**Listed entries**

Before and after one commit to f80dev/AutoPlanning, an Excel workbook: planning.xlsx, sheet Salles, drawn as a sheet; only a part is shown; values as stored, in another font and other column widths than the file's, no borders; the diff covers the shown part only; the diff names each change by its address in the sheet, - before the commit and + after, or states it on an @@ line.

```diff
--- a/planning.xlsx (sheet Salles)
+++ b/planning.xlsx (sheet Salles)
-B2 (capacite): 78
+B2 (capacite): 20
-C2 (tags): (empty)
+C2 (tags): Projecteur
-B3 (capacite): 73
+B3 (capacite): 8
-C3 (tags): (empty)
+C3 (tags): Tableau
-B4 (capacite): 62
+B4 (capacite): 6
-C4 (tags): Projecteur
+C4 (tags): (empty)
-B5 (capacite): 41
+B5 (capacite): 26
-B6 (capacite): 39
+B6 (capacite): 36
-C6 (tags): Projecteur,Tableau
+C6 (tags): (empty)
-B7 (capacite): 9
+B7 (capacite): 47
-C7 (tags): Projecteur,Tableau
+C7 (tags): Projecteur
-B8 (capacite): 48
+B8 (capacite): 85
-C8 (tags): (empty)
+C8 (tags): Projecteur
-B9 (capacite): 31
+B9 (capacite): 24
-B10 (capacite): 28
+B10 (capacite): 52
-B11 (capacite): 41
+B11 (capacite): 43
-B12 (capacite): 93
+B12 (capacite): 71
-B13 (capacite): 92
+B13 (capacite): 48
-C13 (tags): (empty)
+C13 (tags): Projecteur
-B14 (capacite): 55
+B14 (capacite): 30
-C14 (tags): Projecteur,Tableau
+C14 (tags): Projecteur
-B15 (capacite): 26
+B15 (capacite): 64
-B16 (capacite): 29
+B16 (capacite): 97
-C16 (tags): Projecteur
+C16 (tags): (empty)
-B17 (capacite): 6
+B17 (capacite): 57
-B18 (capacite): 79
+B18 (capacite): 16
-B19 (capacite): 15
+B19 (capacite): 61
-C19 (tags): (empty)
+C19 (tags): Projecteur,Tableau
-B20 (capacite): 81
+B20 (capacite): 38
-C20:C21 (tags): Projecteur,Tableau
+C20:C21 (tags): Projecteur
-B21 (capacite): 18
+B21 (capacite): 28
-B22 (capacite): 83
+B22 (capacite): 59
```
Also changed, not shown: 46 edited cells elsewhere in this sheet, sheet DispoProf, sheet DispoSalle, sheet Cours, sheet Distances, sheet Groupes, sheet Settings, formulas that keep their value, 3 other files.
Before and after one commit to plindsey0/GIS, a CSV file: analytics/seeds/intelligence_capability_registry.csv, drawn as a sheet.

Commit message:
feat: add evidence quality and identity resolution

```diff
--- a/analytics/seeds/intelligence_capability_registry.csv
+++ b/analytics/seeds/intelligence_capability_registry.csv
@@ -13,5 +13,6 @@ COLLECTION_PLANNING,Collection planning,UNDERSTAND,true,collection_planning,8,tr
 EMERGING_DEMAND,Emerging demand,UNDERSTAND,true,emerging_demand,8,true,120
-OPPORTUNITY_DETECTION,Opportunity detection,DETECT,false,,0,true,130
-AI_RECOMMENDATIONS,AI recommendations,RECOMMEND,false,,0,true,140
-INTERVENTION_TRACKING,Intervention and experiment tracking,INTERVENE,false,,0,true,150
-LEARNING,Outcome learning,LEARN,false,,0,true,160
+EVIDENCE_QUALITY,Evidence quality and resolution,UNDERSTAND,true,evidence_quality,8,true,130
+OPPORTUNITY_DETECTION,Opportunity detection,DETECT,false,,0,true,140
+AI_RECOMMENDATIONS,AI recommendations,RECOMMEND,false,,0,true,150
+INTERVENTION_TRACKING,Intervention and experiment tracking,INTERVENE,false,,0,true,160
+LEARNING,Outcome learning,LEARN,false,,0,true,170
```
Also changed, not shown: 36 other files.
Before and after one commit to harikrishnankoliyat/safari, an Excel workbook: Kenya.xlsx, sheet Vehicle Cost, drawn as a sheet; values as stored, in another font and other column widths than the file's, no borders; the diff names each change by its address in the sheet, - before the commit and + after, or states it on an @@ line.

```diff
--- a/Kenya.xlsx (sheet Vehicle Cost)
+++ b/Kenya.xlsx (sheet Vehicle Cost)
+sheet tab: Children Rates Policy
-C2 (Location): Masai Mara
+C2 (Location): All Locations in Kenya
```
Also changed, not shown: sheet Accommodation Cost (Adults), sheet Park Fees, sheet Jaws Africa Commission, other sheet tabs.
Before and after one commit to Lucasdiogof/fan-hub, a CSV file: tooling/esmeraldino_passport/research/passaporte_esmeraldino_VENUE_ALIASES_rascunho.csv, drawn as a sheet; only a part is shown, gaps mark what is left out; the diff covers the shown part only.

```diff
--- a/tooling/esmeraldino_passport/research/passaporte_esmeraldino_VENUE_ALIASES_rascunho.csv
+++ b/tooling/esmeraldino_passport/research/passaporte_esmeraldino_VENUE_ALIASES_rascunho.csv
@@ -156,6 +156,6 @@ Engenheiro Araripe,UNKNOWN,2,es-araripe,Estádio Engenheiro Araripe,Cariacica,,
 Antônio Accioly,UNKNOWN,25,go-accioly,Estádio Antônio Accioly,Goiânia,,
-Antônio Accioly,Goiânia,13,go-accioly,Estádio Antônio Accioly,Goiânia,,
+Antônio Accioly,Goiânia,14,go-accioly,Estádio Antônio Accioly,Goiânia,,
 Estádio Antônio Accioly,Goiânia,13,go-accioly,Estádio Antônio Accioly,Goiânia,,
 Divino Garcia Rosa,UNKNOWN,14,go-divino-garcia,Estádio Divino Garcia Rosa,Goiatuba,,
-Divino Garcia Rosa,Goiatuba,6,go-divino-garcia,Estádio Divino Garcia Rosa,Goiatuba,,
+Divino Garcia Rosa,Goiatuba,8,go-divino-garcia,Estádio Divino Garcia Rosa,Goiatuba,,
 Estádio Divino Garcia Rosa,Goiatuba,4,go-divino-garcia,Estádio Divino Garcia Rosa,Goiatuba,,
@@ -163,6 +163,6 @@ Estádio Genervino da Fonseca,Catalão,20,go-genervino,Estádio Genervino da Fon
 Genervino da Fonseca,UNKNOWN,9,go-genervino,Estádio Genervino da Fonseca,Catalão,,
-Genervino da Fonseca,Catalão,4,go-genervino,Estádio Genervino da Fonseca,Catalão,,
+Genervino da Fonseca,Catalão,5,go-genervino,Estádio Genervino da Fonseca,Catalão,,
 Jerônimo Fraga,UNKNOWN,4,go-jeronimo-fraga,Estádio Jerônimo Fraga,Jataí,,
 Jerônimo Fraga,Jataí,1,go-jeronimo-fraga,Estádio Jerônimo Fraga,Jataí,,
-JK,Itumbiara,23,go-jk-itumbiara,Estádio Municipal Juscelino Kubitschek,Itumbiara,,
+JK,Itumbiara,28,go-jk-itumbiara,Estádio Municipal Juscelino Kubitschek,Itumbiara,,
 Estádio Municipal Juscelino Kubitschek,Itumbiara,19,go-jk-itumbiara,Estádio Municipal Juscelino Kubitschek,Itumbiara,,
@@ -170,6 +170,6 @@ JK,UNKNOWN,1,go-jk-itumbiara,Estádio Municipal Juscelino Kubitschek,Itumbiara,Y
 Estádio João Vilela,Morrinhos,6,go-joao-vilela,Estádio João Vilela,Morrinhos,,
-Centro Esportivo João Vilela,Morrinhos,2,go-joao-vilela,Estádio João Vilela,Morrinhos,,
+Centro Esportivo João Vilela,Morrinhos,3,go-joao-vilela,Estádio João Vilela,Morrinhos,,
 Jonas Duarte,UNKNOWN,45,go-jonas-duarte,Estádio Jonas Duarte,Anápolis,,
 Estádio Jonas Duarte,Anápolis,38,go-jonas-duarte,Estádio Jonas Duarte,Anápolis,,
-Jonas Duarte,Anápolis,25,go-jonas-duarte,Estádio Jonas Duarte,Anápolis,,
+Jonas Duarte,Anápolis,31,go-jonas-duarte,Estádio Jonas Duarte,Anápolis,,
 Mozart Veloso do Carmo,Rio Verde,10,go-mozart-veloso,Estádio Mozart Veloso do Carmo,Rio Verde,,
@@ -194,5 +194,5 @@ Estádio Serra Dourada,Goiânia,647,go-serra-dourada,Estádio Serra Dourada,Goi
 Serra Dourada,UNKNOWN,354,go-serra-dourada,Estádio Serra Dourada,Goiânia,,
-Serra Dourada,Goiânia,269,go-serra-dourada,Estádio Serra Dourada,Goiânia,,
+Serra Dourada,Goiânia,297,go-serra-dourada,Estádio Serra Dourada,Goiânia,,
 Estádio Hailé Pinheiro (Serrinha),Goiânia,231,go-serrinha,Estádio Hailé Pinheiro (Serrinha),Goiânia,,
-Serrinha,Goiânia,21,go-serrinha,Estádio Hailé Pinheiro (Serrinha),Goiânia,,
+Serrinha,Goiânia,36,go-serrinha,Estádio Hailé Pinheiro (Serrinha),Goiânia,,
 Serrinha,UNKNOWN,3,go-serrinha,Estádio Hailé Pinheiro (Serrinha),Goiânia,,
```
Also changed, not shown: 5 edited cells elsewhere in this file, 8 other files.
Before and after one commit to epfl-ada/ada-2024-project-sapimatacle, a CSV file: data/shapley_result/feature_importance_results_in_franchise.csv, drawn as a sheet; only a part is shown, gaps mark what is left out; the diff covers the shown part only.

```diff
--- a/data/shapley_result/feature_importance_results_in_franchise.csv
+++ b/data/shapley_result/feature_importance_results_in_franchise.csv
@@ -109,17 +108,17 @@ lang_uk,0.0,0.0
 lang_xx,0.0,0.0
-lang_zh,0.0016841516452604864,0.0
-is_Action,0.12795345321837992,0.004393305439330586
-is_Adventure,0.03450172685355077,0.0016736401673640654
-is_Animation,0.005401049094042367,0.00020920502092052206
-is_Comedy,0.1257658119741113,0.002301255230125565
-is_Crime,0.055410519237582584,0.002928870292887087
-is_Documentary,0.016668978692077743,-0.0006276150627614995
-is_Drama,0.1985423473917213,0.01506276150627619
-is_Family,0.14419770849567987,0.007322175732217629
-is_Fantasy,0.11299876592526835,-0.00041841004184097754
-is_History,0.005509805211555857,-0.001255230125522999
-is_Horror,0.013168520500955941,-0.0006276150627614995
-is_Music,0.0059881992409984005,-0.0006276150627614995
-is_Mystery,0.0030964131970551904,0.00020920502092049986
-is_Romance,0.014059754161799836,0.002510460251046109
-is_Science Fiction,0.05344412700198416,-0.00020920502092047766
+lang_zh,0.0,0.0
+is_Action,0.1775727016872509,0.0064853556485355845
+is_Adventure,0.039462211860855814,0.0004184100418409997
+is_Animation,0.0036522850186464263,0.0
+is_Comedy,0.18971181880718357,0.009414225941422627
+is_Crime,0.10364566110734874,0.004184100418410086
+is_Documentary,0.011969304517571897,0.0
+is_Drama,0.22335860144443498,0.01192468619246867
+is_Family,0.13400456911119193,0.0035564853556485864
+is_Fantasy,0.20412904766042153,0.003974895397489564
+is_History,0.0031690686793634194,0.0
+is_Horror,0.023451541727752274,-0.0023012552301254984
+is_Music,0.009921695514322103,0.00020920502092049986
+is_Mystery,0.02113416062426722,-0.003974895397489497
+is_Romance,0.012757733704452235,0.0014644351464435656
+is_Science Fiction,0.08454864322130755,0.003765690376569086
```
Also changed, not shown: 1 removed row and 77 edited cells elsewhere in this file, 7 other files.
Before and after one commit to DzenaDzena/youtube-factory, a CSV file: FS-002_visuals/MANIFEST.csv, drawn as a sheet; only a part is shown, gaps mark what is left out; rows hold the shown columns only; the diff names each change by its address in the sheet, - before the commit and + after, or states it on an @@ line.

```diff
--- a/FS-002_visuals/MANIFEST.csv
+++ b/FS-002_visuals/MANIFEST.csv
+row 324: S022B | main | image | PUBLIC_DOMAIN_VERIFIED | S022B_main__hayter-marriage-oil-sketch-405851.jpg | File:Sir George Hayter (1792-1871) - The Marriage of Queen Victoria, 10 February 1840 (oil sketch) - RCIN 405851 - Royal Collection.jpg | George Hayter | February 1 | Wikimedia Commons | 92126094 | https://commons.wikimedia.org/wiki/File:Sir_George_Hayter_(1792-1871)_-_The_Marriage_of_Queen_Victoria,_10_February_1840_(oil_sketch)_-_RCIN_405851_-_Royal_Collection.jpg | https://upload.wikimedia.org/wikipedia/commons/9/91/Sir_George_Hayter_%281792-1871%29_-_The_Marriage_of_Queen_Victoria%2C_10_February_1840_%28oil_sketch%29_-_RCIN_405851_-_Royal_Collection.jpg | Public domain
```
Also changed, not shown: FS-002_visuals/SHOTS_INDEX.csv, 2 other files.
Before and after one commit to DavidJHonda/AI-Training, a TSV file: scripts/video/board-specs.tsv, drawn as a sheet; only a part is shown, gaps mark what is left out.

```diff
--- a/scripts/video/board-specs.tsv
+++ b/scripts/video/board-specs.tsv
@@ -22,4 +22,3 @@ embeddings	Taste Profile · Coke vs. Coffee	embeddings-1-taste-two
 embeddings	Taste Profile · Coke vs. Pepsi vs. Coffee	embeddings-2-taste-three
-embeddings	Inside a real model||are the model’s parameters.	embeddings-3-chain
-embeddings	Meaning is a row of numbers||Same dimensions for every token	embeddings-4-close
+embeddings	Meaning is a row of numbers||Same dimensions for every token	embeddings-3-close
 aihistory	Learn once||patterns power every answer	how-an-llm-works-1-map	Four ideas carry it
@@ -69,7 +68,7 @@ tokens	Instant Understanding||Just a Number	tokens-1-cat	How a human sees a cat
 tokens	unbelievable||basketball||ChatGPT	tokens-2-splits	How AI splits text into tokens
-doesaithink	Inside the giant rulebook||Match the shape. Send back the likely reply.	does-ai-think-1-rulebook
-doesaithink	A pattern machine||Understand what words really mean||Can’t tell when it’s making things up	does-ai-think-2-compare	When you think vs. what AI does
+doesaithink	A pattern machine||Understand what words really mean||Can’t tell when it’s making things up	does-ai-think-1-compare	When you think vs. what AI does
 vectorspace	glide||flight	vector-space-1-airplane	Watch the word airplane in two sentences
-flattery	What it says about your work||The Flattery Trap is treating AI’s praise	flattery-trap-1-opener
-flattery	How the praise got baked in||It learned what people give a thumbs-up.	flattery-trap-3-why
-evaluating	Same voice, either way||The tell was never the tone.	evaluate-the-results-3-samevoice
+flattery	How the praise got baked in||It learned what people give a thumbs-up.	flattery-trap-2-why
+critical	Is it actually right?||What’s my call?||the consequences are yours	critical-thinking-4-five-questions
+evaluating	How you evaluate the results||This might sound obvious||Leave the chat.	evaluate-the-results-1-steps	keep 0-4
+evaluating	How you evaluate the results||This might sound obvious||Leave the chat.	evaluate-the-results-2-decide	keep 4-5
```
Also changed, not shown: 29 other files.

**Activity**
Copy out, from the material above, each line where the word "João" is present.

**Expected answer**
 Estádio João Vilela,Morrinhos,6,go-joao-vilela,Estádio João Vilela,Morrinhos,,
-Centro Esportivo João Vilela,Morrinhos,2,go-joao-vilela,Estádio João Vilela,Morrinhos,,
+Centro Esportivo João Vilela,Morrinhos,3,go-joao-vilela,Estádio João Vilela,Morrinhos,,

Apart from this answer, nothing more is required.